Monday, April 14, 2008


Thursday, April 3, 2008


In turn, you may post this again to your blog. Thank you.

Jim Castle was tired when he boarded his plane in Cincinnati ,
Ohio,that>night in 1981. The 45-year-old management consultant had
put on aweek-long
series of business meetings and seminars, and now he sank gratefully
into his seat ready for the flight home to Kansas City , Kansas . As
more passengers entered, the place hummed with conversation, mixed
with the sound of bags being stowed. Then, suddenly, people fell
silent. The quiet moved slowly up the aisle like an invisible wake
behind a boat. Jim craned his head to see what was happening, and
his mouth dropped open.

Walking up the aisle were two nuns clad in simple white habits
bordered in blue. He recognized the familiar face of one at once,
the wrinkled skin, the eyes warmly intent. This was a face he'd seen
in newscasts and on the cover of TIME. The two nuns halted, and Jim
realized that his seat companion was going to be Mother Teresa! As
the last few passengers settled in, Mother Teresa and her companion
pulled out rosaries. Each decade of
the beads was a different color, Jim noticed. The decades
represented various areas of the world, Mother Teresa told him
later, and added,"I pray for
the poor and dying on each continent." The airplane taxied to the
runway and the two women began to pray, their voices a low murmur.

Though Jim considered himself not a very religious Catholic who went
to church mostly out of habit, inexplicably he found himself joining
By the time they murmured the final prayer, the
plane had reached cruising altitude. Mother Teresa turned toward
him. For the first time in his
life, Jim understood what people meant when they spoke of a person
possessing an "aura". As she gazed at him, a sense of peace
him; he could no more see it than he could see the wind, but he felt
it, just as surely as he felt a warm summer breeze. "Young man,"
inquired, "do you say the
rosary often?" No, not really," he admitted. She took his hand,
while her eyes probed his. Then she smiled. "Well, you will now."

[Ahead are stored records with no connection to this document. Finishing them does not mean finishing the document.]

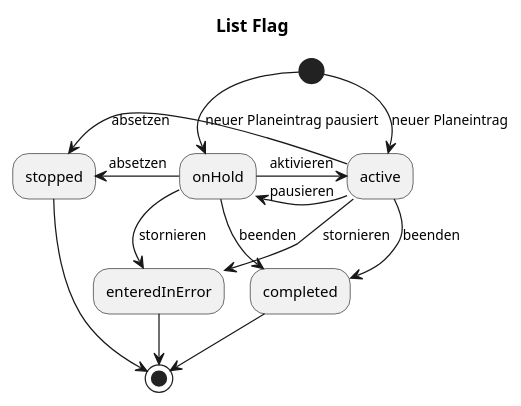
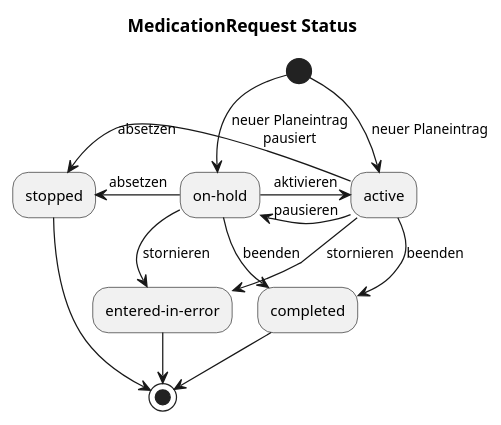
One commit to HL7Austria/ELGA-e-Medikation-R4 changed the diagram in input/images-source/stateDiagram_mr_status_planeintrag.plantuml. Above: the diagram before and after it, drawn with PlantUML. The commit also changed 2 other files, not shown here.

Commit message:
Update state diagrams

```diff
--- a/input/images-source/stateDiagram_mr_status_planeintrag.plantuml
+++ b/input/images-source/stateDiagram_mr_status_planeintrag.plantuml
@@ -1,17 +1,17 @@
 @startuml
-title List Flag
+title MedicationRequest Status
 
 (*) -d-> [neuer Planeintrag] active
-(*) -d-> [neuer Planeintrag pausiert] onHold
-onHold -r-> [aktivieren] active 
-onHold -d-> [stornieren] enteredInError
-onHold -l-> [absetzen] stopped
-onHold -d-> [beenden] completed
+(*) -d-> [neuer Planeintrag\npausiert] "on-hold"
+"on-hold" -r-> [aktivieren] active 
+"on-hold" -d-> [stornieren] "entered-in-error"
+"on-hold" -l-> [absetzen] stopped
+"on-hold" -d-> [beenden] completed
 active -l-> [absetzen] stopped
 active -r-> [beenden] completed  
-active -l-> [pausieren] onHold
-active -d-> [stornieren] enteredInError
+active -l-> [pausieren] "on-hold"
+active -d-> [stornieren] "entered-in-error"
 stopped -d-> (*)
-enteredInError -d-> (*)
+"entered-in-error" -d-> (*)
 completed -d-> (*)
 @enduml
```
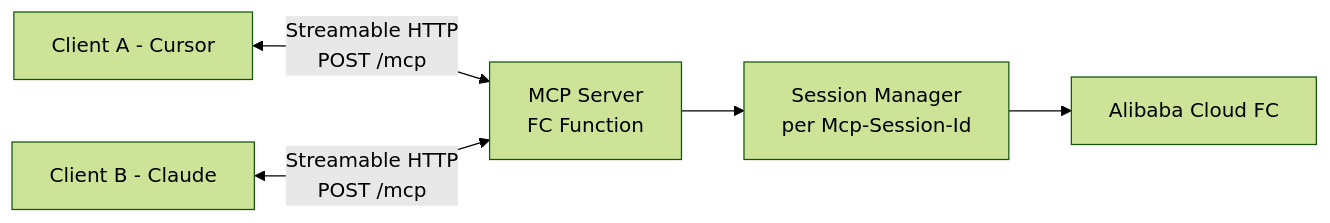
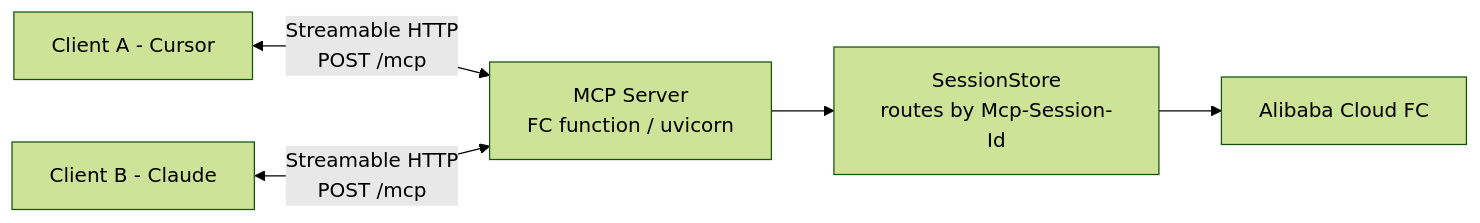
One commit to Easy-Sandbox/easy-sandbox changed the fourth of 6 diagrams in docs/en/design/mcp-server.md. Above: the diagram before and after it, drawn with Mermaid (forest theme). The commit also changed other lines of this file and 338 other files, not shown here.

````diff
--- a/docs/en/design/mcp-server.md
+++ b/docs/en/design/mcp-server.md
@@ -277,7 +268,7 @@
 ```mermaid
 graph LR
-    A["Client A - Cursor"] <-->|"Streamable HTTP<br/>POST /mcp"| MCP["MCP Server<br/>FC Function"]
+    A["Client A - Cursor"] <-->|"Streamable HTTP<br/>POST /mcp"| MCP["MCP Server<br/>FC function / uvicorn"]
     B["Client B - Claude"] <-->|"Streamable HTTP<br/>POST /mcp"| MCP
-    MCP --> SM["Session Manager<br/>per Mcp-Session-Id"]
+    MCP --> SM["SessionStore<br/>routes by Mcp-Session-Id"]
     SM --> FC[Alibaba Cloud FC]
 ```
````
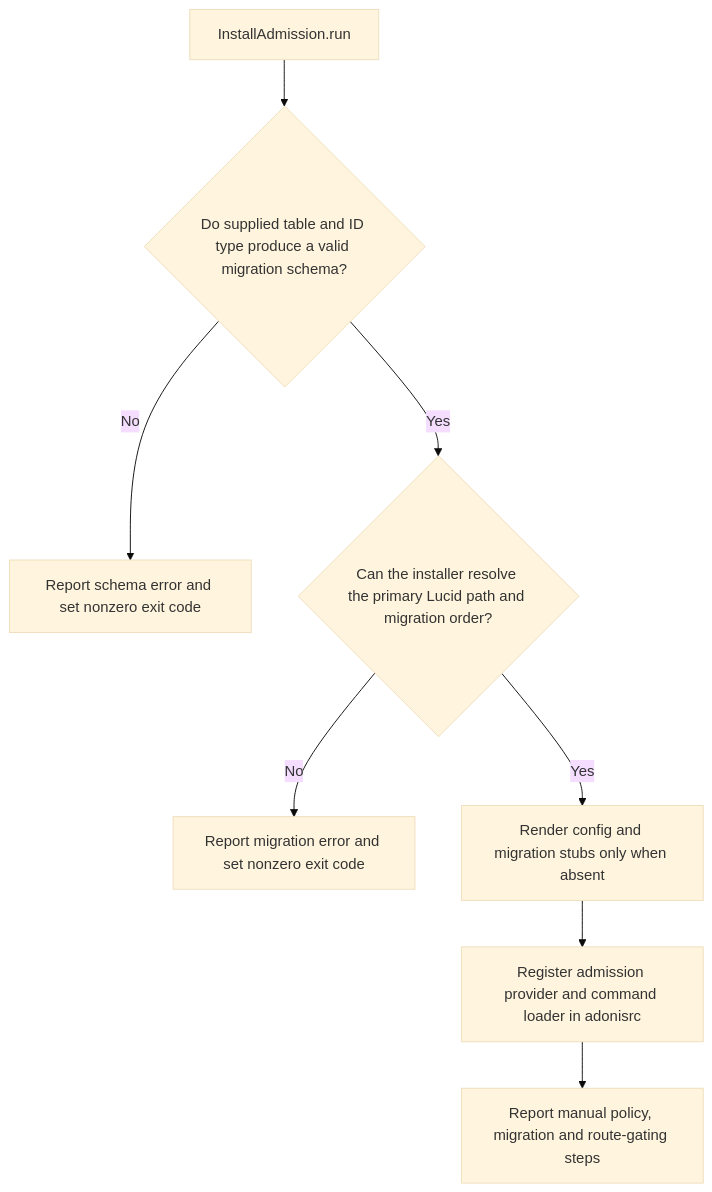
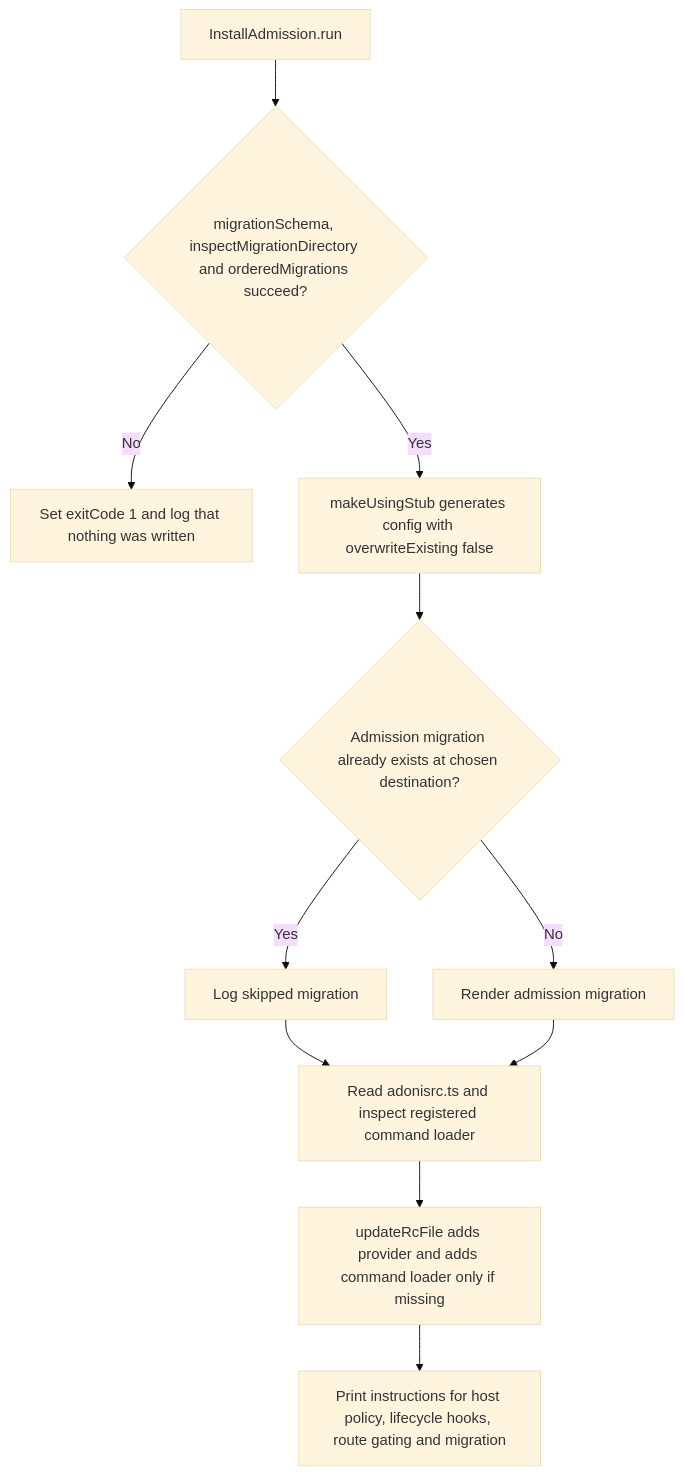
The second of 2 diagrams in user-stories/US-ACCOUNT-28-install-admission.md (Kevinjohn/oss-adonisjs-account-kit), drawn with Mermaid (base theme) before and after one commit. The commit also changed other lines of this file and 70 other files, not shown here.

````diff
--- a/user-stories/US-ACCOUNT-28-install-admission.md
+++ b/user-stories/US-ACCOUNT-28-install-admission.md
@@ -32,10 +33,13 @@
 ```mermaid
 flowchart TD
- A["InstallAdmission.run"] --> B{"Do supplied table and ID type produce a valid migration schema?"}
- B -->|No| C["Report schema error and set nonzero exit code"]
- B -->|Yes| M{"Can the installer resolve the primary Lucid path and migration order?"}
- M -->|No| N["Report migration error and set nonzero exit code"]
- M -->|Yes| D["Render config and migration stubs only when absent"]
- D --> E["Register admission provider and command loader in adonisrc"]
- E --> F["Report manual policy, migration and route-gating steps"]
+ A["InstallAdmission.run"] --> B{"migrationSchema, inspectMigrationDirectory and orderedMigrations succeed?"}
+ B -->|No| C["Set exitCode 1 and log that nothing was written"]
+ B -->|Yes| D["makeUsingStub generates config with overwriteExisting false"]
+ D --> E{"Admission migration already exists at chosen destination?"}
+ E -->|Yes| F["Log skipped migration"]
+ E -->|No| G["Render admission migration"]
+ F --> H["Read adonisrc.ts and inspect registered command loader"]
+ G --> H
+ H --> I["updateRcFile adds provider and adds command loader only if missing"]
+ I --> J["Print instructions for host policy, lifecycle hooks, route gating and migration"]
 ```
````
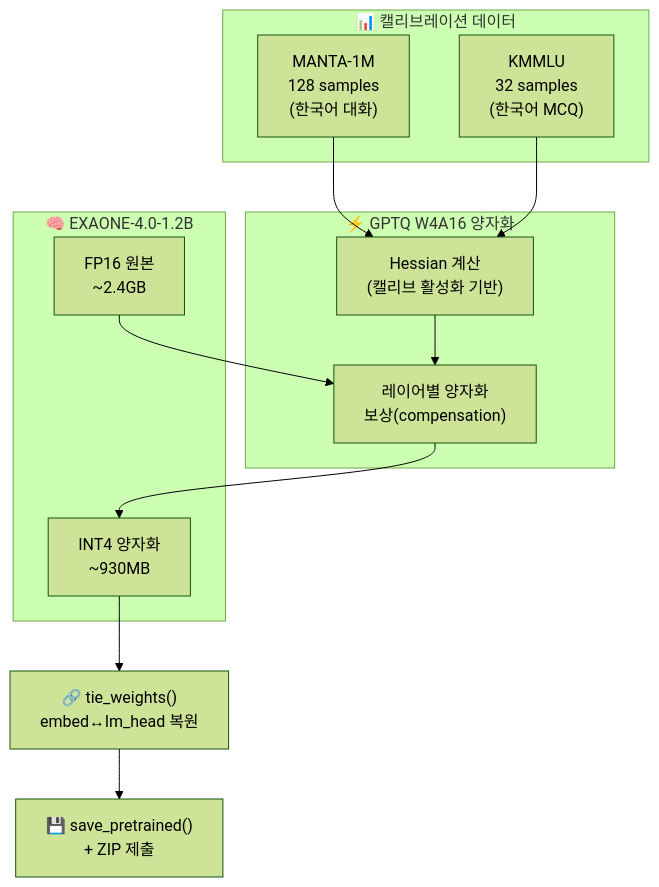
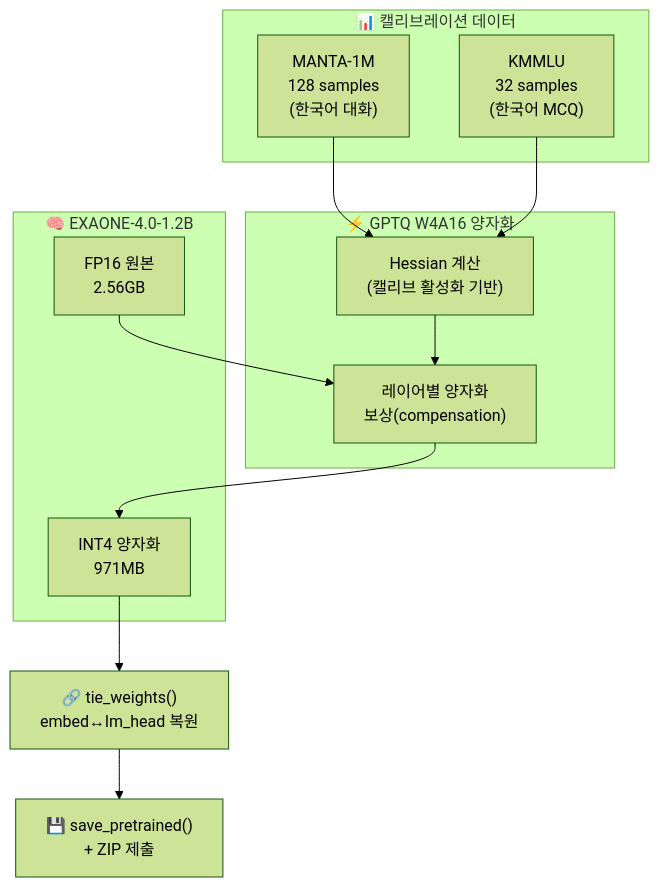
One commit to Jeonghun-LEE-KMU/LG-Aimers-8-quantization changed the diagram in README.md. Above: the diagram before and after it, drawn with Mermaid (forest theme). The commit also changed other lines of this file, not shown here.

````diff
--- a/README.md
+++ b/README.md
@@ -43,25 +43,25 @@
 ```mermaid
 flowchart TD
     subgraph Calibration["📊 캘리브레이션 데이터"]
         M["MANTA-1M\n128 samples\n(한국어 대화)"]
         K["KMMLU\n32 samples\n(한국어 MCQ)"]
     end
 
     subgraph Quantization["⚡ GPTQ W4A16 양자화"]
         H["Hessian 계산\n(캘리브 활성화 기반)"]
         Q["레이어별 양자화\n보상(compensation)"]
     end
 
     subgraph Model["🧠 EXAONE-4.0-1.2B"]
-        FP["FP16 원본\n~2.4GB"]
-        INT["INT4 양자화\n~930MB"]
+        FP["FP16 원본\n2.56GB"]
+        INT["INT4 양자화\n971MB"]
     end
 
     M --> H
     K --> H
     H --> Q
     FP --> Q
     Q --> INT
     INT --> TW["🔗 tie_weights()\nembed↔lm_head 복원"]
     TW --> SAVE["💾 save_pretrained()\n+ ZIP 제출"]
 ```
````
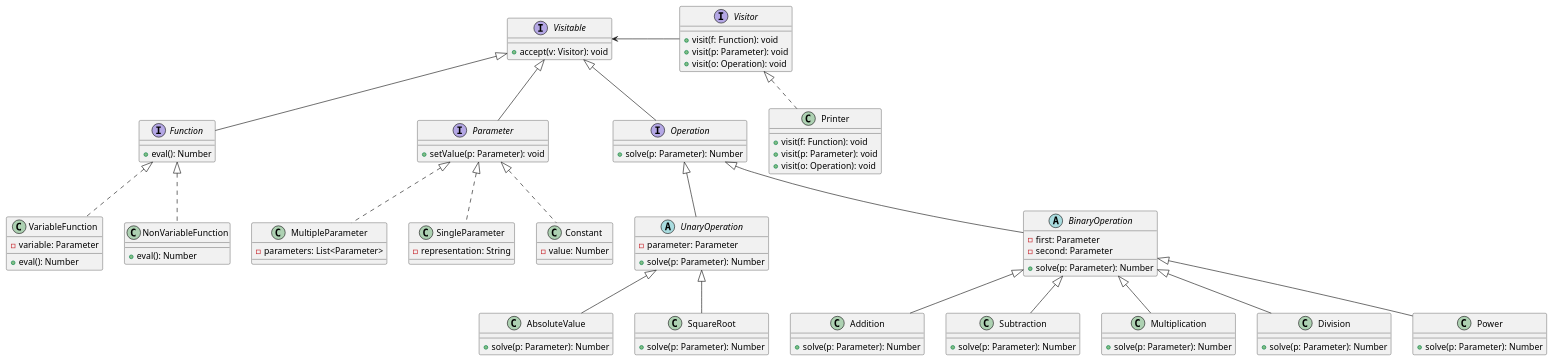
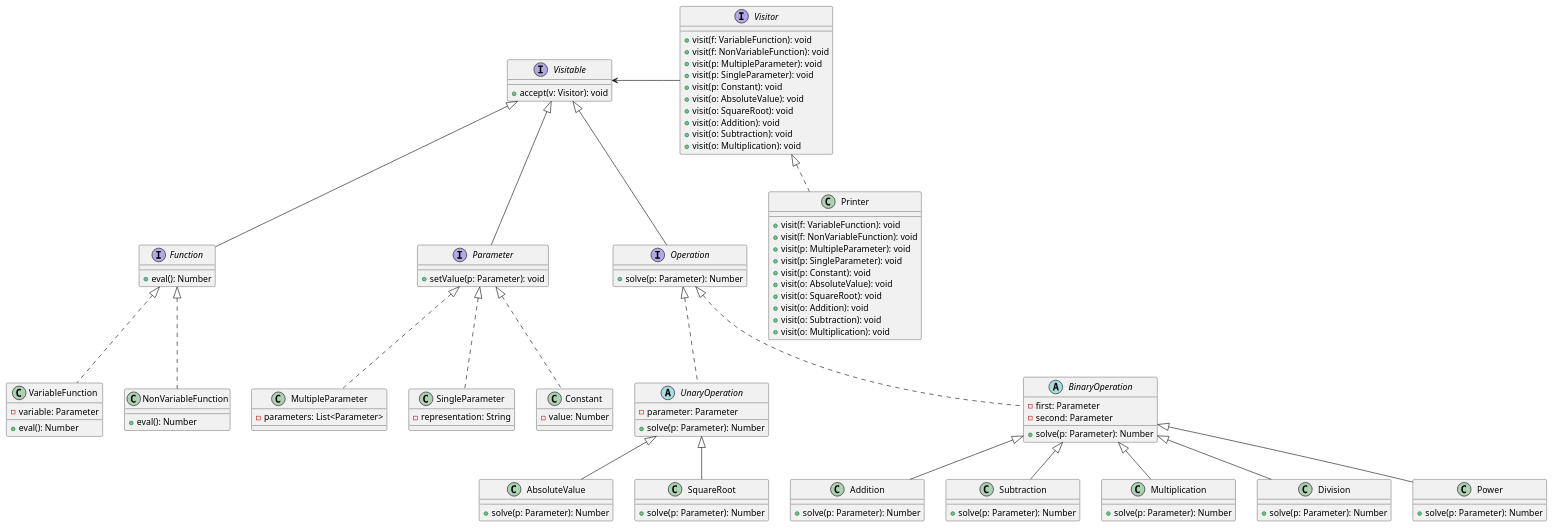
Before and after one commit to austral-ingsis-classroom/formula-FranCalveyra: the diagram in diagrams/Functions.puml, drawn with PlantUML. The commit also changed 21 other files, not shown here.

```diff
--- a/diagrams/Functions.puml
+++ b/diagrams/Functions.puml
@@ -1,97 +1,111 @@
 @startuml
 
 interface Visitable{
 +accept(v: Visitor): void
 }
 interface Visitor{
-+visit(f: Function): void
-+visit(p: Parameter): void
-+visit(o: Operation): void
++visit(f: VariableFunction): void
++visit(f: NonVariableFunction): void
++visit(p: MultipleParameter): void
++visit(p: SingleParameter): void
++visit(p: Constant): void
++visit(o: AbsoluteValue): void
++visit(o: SquareRoot): void
++visit(o: Addition): void
++visit(o: Subtraction): void
++visit(o: Multiplication): void
 }
 
 'TODO: Determine if visiting bottom classes is needed
 
 class Printer implements Visitor{
-+visit(f: Function): void
-+visit(p: Parameter): void
-+visit(o: Operation): void
++visit(f: VariableFunction): void
++visit(f: NonVariableFunction): void
++visit(p: MultipleParameter): void
++visit(p: SingleParameter): void
++visit(p: Constant): void
++visit(o: AbsoluteValue): void
++visit(o: SquareRoot): void
++visit(o: Addition): void
++visit(o: Subtraction): void
++visit(o: Multiplication): void
 }
 
 
 interface Function extends Visitable{
 +eval(): Number
 }
 class VariableFunction implements Function{
 -variable: Parameter
 +eval(): Number
 }
 class NonVariableFunction implements Function{
 +eval(): Number
 }
 
 interface Parameter extends Visitable{
 +setValue(p: Parameter): void
 }
 
 class MultipleParameter implements Parameter{
 -parameters: List<Parameter>
 }
 
 class SingleParameter implements Parameter{
 -representation: String
 }
 
 class Constant implements Parameter{
 -value: Number
 }
 
 interface Operation extends Visitable{
 +solve(p: Parameter): Number
 }
 
-abstract class UnaryOperation extends Operation{
+abstract class UnaryOperation implements Operation{
 -parameter: Parameter
 +solve(p: Parameter): Number
 }
 
-abstract class BinaryOperation extends Operation{
+abstract class BinaryOperation implements Operation{
 -first: Parameter
 -second: Parameter
 +solve(p: Parameter): Number
 }
 
 class Addition extends BinaryOperation{
 +solve(p: Parameter): Number
 }
 class Subtraction extends BinaryOperation{
 +solve(p: Parameter): Number
 }
 class Multiplication extends BinaryOperation{
 +solve(p: Parameter): Number
 }
 class Division extends BinaryOperation{
 +solve(p: Parameter): Number
 }
 class Power extends BinaryOperation{
 +solve(p: Parameter): Number
 }
 
 class AbsoluteValue extends UnaryOperation{
 +solve(p: Parameter): Number
 }
 class SquareRoot extends UnaryOperation{
 +solve(p: Parameter): Number
 }
 
 
 
 
 
 ' Functions receive ONE WORD OR LETTER,
 ' then they are single-variable
 
 ' Extras
 Visitable <-Visitor
 
 
 @enduml
```
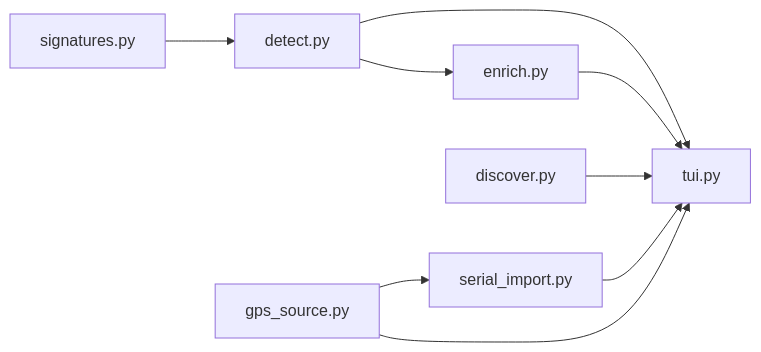
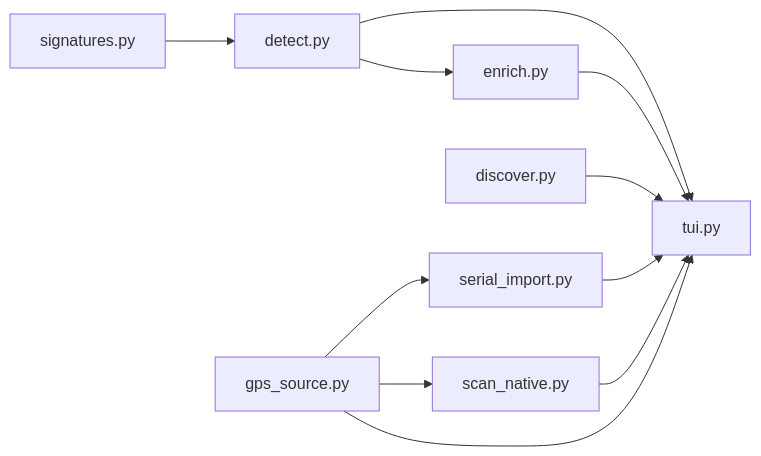
The second of 2 diagrams in README.md (thehappydinoa/flockdar), drawn with Mermaid before and after one commit. The commit also changed other lines of this file and 8 other files, not shown here.

````diff
--- a/README.md
+++ b/README.md
@@ -179,19 +181,22 @@
 ```mermaid
 graph LR
     SIG[signatures.py]
     DET[detect.py]
     ENR[enrich.py]
     DIS[discover.py]
     SER[serial_import.py]
+    SCN[scan_native.py]
     GPS[gps_source.py]
     TUI[tui.py]
 
     SIG --> DET
     DET --> TUI
     DET --> ENR
     ENR --> TUI
     DIS --> TUI
     SER --> TUI
+    SCN --> TUI
     GPS --> SER
+    GPS --> SCN
     GPS --> TUI
 ```
````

And she dropped
her rosary into his palm .An hour later Jim entered the Kansas City
airport, where he was met by his wife, Ruth. "What in the world?"

Ruth asked when she noticed the rosary in his hand.

They kissed and Jim described his encounter. Driving home, he said.
"I feel as if I met a true sister of God." Nine months later Jim
Ruth visited Connie, a friend of theirs for several years. Connie
confessed that she'd been told she had ovariancancer. "The doctor
says it's a tough case," said Connie, "but I'm going to
fight it. I
won't give up." Jim clasped her

Then, after reaching into his pocket, he gently twined Mother
Teresa's rosary around her fingers. He told her the story and said,
"Keep it with you Connie. It may help."Although Connie wasn't

Catholic, her hand closed willingly around the small plastic beads.
"Thank you," she whispered. "I hope I can return it.
"More than a
year passed before Jim saw Connie again. This time, faceglowing, she
hurried toward him and handed him the rosary "I carried it with me
all year," she said.

"I've had surgery and have been on chemotherapy, too. Last month,
the doctors did second-look surgery, and the tumor's gone.
Completely!" Her eyes met Jim's. "I knew it was time to give
rosary back." In the fall of 1987, Ruth's sister, Liz, fell into a

deep depression after her divorce. She asked Jim if she could borrow
the rosary, and when he sent it, she
hung it over her bedpost in a small velvet bag. "At night I held on
to it, just physically held on. I was so lonely and afraid," she
says, "yet when I gripped that rosary, I felt as if I held a loving
hand."Gradually, Liz
pulled her life together, and she mailed the rosary back."Someone

else may need it," she said.
Then one night in 1988, a stranger telephoned Ruth. She'd heard
about the rosary from a neighbor and asked if she could borrow it to
take to the hospital where her mother lay in a coma. The family
hoped the rosary might help their mother die peacefully. A few days
later, the woman returned the beads. "The nurses told me a coma
patient can still hear," she said, "so I explained to my mother
that I had Mother Teresa's rosary and that when I gave it to her she
could let go; it would be all rosary in her hand.
Right away, we saw her face relax. The lines smoothed out until she
looked so peaceful, so young." The woman's voice caught. "A
few minutes later she was gone." Fervently, she gripped Ruth's hands.
"Thank you." Is there special power in those humble beads? Or is
the power of the human spirit simply renewed in each person who borrows the
Jim only knows that requests continue to come often unexpectedly. He
always responds though whenever he lends the rosary. He says, "When
you're through
needing it, send it back. Someone else may need it." Jim's own
life has changed, too, since his unexpected meeting on the airplane.
When he realized Mother Teresa carries everything she owns in a
small bag, he made an effort to simplify his own life. "I try to
remember what really counts - not money or titles or possessions, but the way we
love others," he says.